[Dataset — start]

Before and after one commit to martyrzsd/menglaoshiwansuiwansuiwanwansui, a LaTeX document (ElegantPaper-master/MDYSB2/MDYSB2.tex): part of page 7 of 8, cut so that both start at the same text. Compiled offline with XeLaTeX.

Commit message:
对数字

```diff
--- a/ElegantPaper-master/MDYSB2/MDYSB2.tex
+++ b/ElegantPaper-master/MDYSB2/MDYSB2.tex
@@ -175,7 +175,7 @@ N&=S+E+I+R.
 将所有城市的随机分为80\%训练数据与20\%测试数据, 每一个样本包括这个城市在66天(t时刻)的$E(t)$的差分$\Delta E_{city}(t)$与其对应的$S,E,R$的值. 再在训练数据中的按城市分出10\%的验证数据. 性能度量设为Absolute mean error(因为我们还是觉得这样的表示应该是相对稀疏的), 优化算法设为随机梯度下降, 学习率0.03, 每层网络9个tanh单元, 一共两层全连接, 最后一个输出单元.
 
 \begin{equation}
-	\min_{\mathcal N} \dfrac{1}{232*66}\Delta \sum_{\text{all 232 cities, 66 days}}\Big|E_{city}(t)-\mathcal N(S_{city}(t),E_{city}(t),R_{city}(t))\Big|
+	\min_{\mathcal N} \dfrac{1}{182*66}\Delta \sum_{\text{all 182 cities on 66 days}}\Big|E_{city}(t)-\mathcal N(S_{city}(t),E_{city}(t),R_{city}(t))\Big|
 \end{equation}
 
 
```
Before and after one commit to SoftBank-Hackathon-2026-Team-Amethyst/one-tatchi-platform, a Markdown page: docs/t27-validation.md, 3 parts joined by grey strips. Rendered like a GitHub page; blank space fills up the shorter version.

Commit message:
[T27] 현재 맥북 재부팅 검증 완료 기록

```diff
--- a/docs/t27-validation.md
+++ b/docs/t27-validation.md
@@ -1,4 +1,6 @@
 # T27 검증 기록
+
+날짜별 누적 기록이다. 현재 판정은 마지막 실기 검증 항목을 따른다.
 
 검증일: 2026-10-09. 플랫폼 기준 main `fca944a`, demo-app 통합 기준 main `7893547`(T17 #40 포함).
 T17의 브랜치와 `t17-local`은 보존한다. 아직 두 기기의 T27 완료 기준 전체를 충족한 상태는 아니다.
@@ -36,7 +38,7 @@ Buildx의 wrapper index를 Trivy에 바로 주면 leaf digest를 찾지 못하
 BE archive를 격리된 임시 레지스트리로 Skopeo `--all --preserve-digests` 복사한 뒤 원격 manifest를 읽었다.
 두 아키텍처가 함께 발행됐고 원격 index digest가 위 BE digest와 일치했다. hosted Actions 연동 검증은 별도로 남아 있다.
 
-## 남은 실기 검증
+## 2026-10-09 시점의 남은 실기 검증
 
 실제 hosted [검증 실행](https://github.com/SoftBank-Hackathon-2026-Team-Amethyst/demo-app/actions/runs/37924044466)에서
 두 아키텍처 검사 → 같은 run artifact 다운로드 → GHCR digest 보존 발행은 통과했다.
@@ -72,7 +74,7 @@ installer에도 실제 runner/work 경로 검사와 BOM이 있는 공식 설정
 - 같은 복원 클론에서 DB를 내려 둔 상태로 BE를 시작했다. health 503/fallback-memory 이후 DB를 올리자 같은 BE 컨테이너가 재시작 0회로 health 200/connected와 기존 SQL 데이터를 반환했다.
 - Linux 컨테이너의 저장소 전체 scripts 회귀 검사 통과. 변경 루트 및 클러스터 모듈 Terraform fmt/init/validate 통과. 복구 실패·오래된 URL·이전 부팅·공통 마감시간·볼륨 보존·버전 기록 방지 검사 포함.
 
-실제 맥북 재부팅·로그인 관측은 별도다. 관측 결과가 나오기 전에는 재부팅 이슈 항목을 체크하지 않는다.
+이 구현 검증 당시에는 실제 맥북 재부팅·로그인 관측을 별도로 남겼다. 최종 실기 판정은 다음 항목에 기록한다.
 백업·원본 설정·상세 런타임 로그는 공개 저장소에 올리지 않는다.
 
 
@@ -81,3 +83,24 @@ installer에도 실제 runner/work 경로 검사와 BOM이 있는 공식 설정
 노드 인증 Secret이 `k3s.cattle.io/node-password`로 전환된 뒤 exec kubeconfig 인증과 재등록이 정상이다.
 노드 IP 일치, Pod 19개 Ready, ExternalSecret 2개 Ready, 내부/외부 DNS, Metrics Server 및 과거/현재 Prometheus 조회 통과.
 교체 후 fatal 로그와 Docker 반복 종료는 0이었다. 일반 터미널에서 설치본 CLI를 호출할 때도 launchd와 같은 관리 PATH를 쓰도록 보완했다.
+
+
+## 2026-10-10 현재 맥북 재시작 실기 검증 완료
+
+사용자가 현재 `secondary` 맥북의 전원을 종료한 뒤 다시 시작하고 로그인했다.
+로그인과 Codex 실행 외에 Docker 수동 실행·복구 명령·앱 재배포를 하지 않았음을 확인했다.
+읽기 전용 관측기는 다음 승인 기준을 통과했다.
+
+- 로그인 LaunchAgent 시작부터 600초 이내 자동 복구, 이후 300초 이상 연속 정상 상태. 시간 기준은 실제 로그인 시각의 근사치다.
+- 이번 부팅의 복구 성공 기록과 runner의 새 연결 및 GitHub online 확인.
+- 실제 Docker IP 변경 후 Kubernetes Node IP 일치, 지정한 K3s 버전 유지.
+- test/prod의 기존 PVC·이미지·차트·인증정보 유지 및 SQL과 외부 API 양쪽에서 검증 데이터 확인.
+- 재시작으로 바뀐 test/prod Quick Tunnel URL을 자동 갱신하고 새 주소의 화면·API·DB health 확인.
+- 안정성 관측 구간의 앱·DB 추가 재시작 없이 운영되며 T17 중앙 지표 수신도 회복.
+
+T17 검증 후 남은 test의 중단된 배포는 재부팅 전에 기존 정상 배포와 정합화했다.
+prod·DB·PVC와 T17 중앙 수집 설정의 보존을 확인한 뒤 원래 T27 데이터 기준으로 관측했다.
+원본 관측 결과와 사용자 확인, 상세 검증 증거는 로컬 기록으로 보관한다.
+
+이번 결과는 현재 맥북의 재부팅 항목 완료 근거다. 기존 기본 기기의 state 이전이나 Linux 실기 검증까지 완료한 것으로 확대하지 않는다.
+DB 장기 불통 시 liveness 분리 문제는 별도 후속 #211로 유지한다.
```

[Dataset — finish]

▸ Task goal: Repeat the data above in full, word for word.

▸ Answer to this problem:
Before and after one commit to martyrzsd/menglaoshiwansuiwansuiwanwansui, a LaTeX document (ElegantPaper-master/MDYSB2/MDYSB2.tex): part of page 7 of 8, cut so that both start at the same text. Compiled offline with XeLaTeX.

Commit message:
对数字

```diff
--- a/ElegantPaper-master/MDYSB2/MDYSB2.tex
+++ b/ElegantPaper-master/MDYSB2/MDYSB2.tex
@@ -175,7 +175,7 @@ N&=S+E+I+R.
 将所有城市的随机分为80\%训练数据与20\%测试数据, 每一个样本包括这个城市在66天(t时刻)的$E(t)$的差分$\Delta E_{city}(t)$与其对应的$S,E,R$的值. 再在训练数据中的按城市分出10\%的验证数据. 性能度量设为Absolute mean error(因为我们还是觉得这样的表示应该是相对稀疏的), 优化算法设为随机梯度下降, 学习率0.03, 每层网络9个tanh单元, 一共两层全连接, 最后一个输出单元.
 
 \begin{equation}
-	\min_{\mathcal N} \dfrac{1}{232*66}\Delta \sum_{\text{all 232 cities, 66 days}}\Big|E_{city}(t)-\mathcal N(S_{city}(t),E_{city}(t),R_{city}(t))\Big|
+	\min_{\mathcal N} \dfrac{1}{182*66}\Delta \sum_{\text{all 182 cities on 66 days}}\Big|E_{city}(t)-\mathcal N(S_{city}(t),E_{city}(t),R_{city}(t))\Big|
 \end{equation}
 
 
```
Before and after one commit to SoftBank-Hackathon-2026-Team-Amethyst/one-tatchi-platform, a Markdown page: docs/t27-validation.md, 3 parts joined by grey strips. Rendered like a GitHub page; blank space fills up the shorter version.

Commit message:
[T27] 현재 맥북 재부팅 검증 완료 기록

```diff
--- a/docs/t27-validation.md
+++ b/docs/t27-validation.md
@@ -1,4 +1,6 @@
 # T27 검증 기록
+
+날짜별 누적 기록이다. 현재 판정은 마지막 실기 검증 항목을 따른다.
 
 검증일: 2026-10-09. 플랫폼 기준 main `fca944a`, demo-app 통합 기준 main `7893547`(T17 #40 포함).
 T17의 브랜치와 `t17-local`은 보존한다. 아직 두 기기의 T27 완료 기준 전체를 충족한 상태는 아니다.
@@ -36,7 +38,7 @@ Buildx의 wrapper index를 Trivy에 바로 주면 leaf digest를 찾지 못하
 BE archive를 격리된 임시 레지스트리로 Skopeo `--all --preserve-digests` 복사한 뒤 원격 manifest를 읽었다.
 두 아키텍처가 함께 발행됐고 원격 index digest가 위 BE digest와 일치했다. hosted Actions 연동 검증은 별도로 남아 있다.
 
-## 남은 실기 검증
+## 2026-10-09 시점의 남은 실기 검증
 
 실제 hosted [검증 실행](https://github.com/SoftBank-Hackathon-2026-Team-Amethyst/demo-app/actions/runs/37924044466)에서
 두 아키텍처 검사 → 같은 run artifact 다운로드 → GHCR digest 보존 발행은 통과했다.
@@ -72,7 +74,7 @@ installer에도 실제 runner/work 경로 검사와 BOM이 있는 공식 설정
 - 같은 복원 클론에서 DB를 내려 둔 상태로 BE를 시작했다. health 503/fallback-memory 이후 DB를 올리자 같은 BE 컨테이너가 재시작 0회로 health 200/connected와 기존 SQL 데이터를 반환했다.
 - Linux 컨테이너의 저장소 전체 scripts 회귀 검사 통과. 변경 루트 및 클러스터 모듈 Terraform fmt/init/validate 통과. 복구 실패·오래된 URL·이전 부팅·공통 마감시간·볼륨 보존·버전 기록 방지 검사 포함.
 
-실제 맥북 재부팅·로그인 관측은 별도다. 관측 결과가 나오기 전에는 재부팅 이슈 항목을 체크하지 않는다.
+이 구현 검증 당시에는 실제 맥북 재부팅·로그인 관측을 별도로 남겼다. 최종 실기 판정은 다음 항목에 기록한다.
 백업·원본 설정·상세 런타임 로그는 공개 저장소에 올리지 않는다.
 
 
@@ -81,3 +83,24 @@ installer에도 실제 runner/work 경로 검사와 BOM이 있는 공식 설정
 노드 인증 Secret이 `k3s.cattle.io/node-password`로 전환된 뒤 exec kubeconfig 인증과 재등록이 정상이다.
 노드 IP 일치, Pod 19개 Ready, ExternalSecret 2개 Ready, 내부/외부 DNS, Metrics Server 및 과거/현재 Prometheus 조회 통과.
 교체 후 fatal 로그와 Docker 반복 종료는 0이었다. 일반 터미널에서 설치본 CLI를 호출할 때도 launchd와 같은 관리 PATH를 쓰도록 보완했다.
+
+
+## 2026-10-10 현재 맥북 재시작 실기 검증 완료
+
+사용자가 현재 `secondary` 맥북의 전원을 종료한 뒤 다시 시작하고 로그인했다.
+로그인과 Codex 실행 외에 Docker 수동 실행·복구 명령·앱 재배포를 하지 않았음을 확인했다.
+읽기 전용 관측기는 다음 승인 기준을 통과했다.
+
+- 로그인 LaunchAgent 시작부터 600초 이내 자동 복구, 이후 300초 이상 연속 정상 상태. 시간 기준은 실제 로그인 시각의 근사치다.
+- 이번 부팅의 복구 성공 기록과 runner의 새 연결 및 GitHub online 확인.
+- 실제 Docker IP 변경 후 Kubernetes Node IP 일치, 지정한 K3s 버전 유지.
+- test/prod의 기존 PVC·이미지·차트·인증정보 유지 및 SQL과 외부 API 양쪽에서 검증 데이터 확인.
+- 재시작으로 바뀐 test/prod Quick Tunnel URL을 자동 갱신하고 새 주소의 화면·API·DB health 확인.
+- 안정성 관측 구간의 앱·DB 추가 재시작 없이 운영되며 T17 중앙 지표 수신도 회복.
+
+T17 검증 후 남은 test의 중단된 배포는 재부팅 전에 기존 정상 배포와 정합화했다.
+prod·DB·PVC와 T17 중앙 수집 설정의 보존을 확인한 뒤 원래 T27 데이터 기준으로 관측했다.
+원본 관측 결과와 사용자 확인, 상세 검증 증거는 로컬 기록으로 보관한다.
+
+이번 결과는 현재 맥북의 재부팅 항목 완료 근거다. 기존 기본 기기의 state 이전이나 Linux 실기 검증까지 완료한 것으로 확대하지 않는다.
+DB 장기 불통 시 liveness 분리 문제는 별도 후속 #211로 유지한다.
```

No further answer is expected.